··· Source information ···

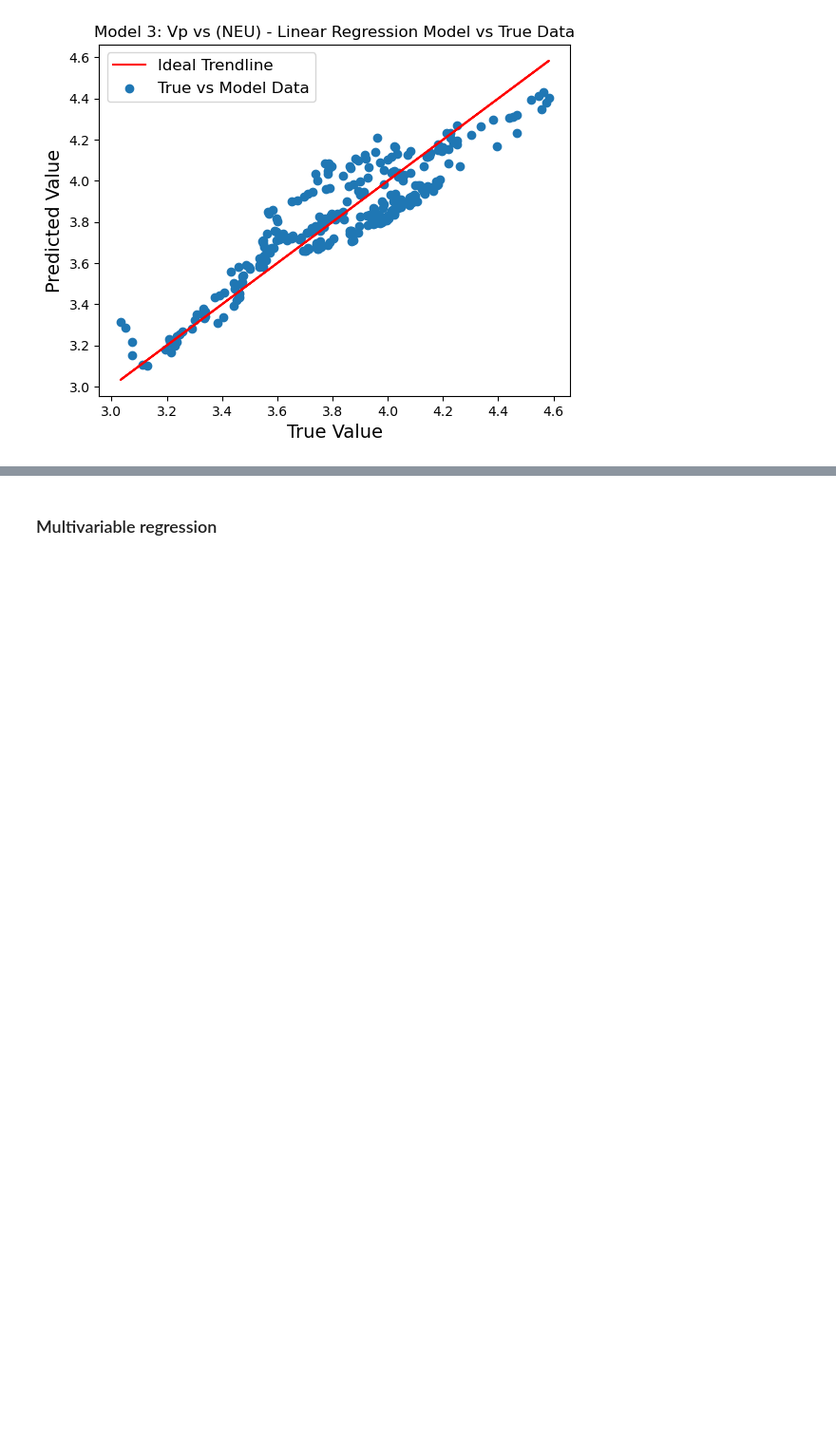
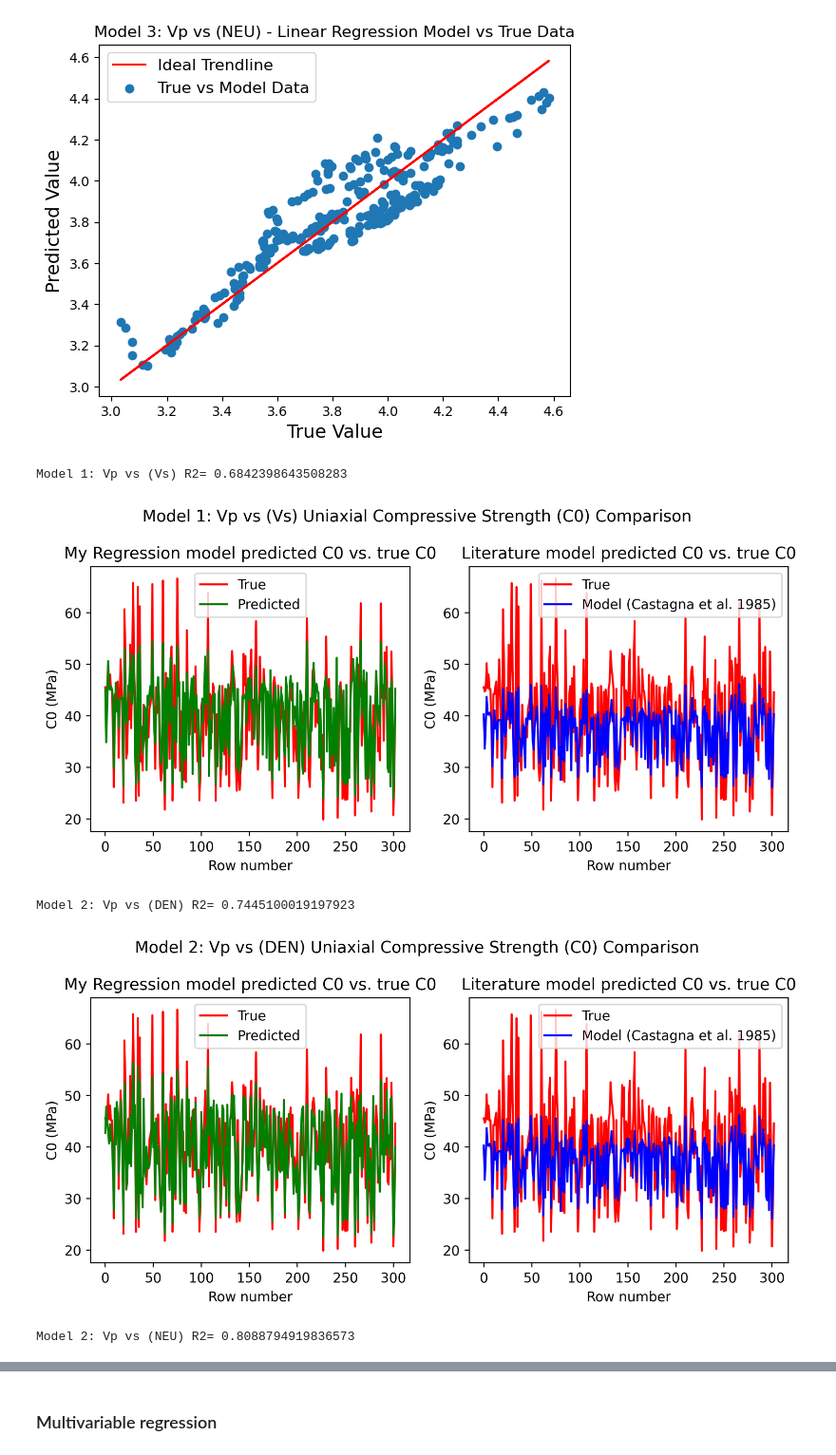
Before and after one commit to GitLars0/Teknisk-Modellering, a Jupyter notebook: ass_3/Project3_2.ipynb, the cells around one changed output, grey strips where cells are left out. Shown at 95% size. Saved outputs shown, nothing was run; the diff lists cells and outputs as text; code cells hidden in the pictures; blank space fills up the shorter version.

```diff
--- a/ass_3/Project3_2.ipynb
+++ b/ass_3/Project3_2.ipynb
@@ -83,37 +83,65 @@ R-Square: 0.8295702126916662
 Adjusted R-Square: 0.8290040007736983
 [figure]
 # %%
+
+
+def castagna():
+    y = df["Vp"]
+    X = df[["Vs"]]
+    x_train, x_test, y_train, y_test = train_test_split(X,y, test_size=0.3, random_state=42)
+    Co_Castagna = np.array(0.77*(1.16*x_test + 1.36)**2.93)
+    return Co_Castagna
+Co_Castagna = castagna()
+
+def gardner():
+    y = df["Vp"]
+    X = df[["Vs"]]
+    x_train, x_test, y_train, y_test = train_test_split(X,y, test_size=0.3, random_state=42)
+    p = 0.23*y_test**0.25
+
 def Co(X,y, text):
     x_train, x_test, y_train, y_test = train_test_split(X,y, test_size=0.3, random_state=42)
     regression = LinearRegression()
     regression.fit(x_train, y_train)
     y_pred = regression.predict(x_test)
 
     Co_true = np.array(0.77*y_test**2.93)
     Co_my_model = 0.77*y_pred**2.93
-    Co_Castagna = np.array(0.77*(1.16*x_test + 1.36)**2.93)
     print(f'{text} R2=', r2_score(Co_true, Co_my_model))
     fig, axes = plt.subplots(1, 2, figsize=(8,4), dpi = 380)
 
-    fig.suptitle("Uniaxial Compressive Strength (C0) Comparison")
+    fig.suptitle(f"{text} Uniaxial Compressive Strength (C0) Comparison")
     # Plotting regression model predicted C0 and true C0
     axes[0].plot(Co_true, label = "True", color = "red")
     axes[0].plot(Co_my_model, label = "Predicted", color = "green")
     axes[0].set_xlabel("Row number")
     axes[0].set_ylabel("C0 (MPa)")
     axes[0].set_title("My Regression model predicted C0 vs. true C0")
     axes[0].legend()
 
 
     # Plotting literature model (Castagna et al. (1985)) predicted C0 and true C0
     axes[1].plot(Co_true, label = "True", color = "red")
     axes[1].plot(Co_Castagna, label = "Model (Castagna et al. 1985)", color = "blue")
     axes[1].set_xlabel("Row number")
     axes[1].set_ylabel("C0 (MPa)")
     axes[1].set_title("Literature model predicted C0 vs. true C0")
     axes[1].legend()
     plt.tight_layout()
     plt.show()
 
 y = df["Vp"]
 X = df[["Vs"]]
+Co(X, y, "Model 1: Vp vs (Vs)")
+
+X = df[["DEN"]]
+Co(X,y, "Model 2: Vp vs (DEN)")
+
+X = df[["NEU"]]
+Co(X,y, "Model 2: Vp vs (NEU)")
+# %% [output]
+Model 1: Vp vs (Vs) R2= 0.6842398643508283
+[figure, added]
+Model 2: Vp vs (DEN) R2= 0.7445100019197923
+[figure, added]
+Model 2: Vp vs (NEU) R2= 0.8088794919836573
```
Also changed, not shown: parts of 1 cell of this notebook.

···

Check every line of the data, and copy the ones that contain "suptitle".

-    fig.suptitle("Uniaxial Compressive Strength (C0) Comparison")
+    fig.suptitle(f"{text} Uniaxial Compressive Strength (C0) Comparison")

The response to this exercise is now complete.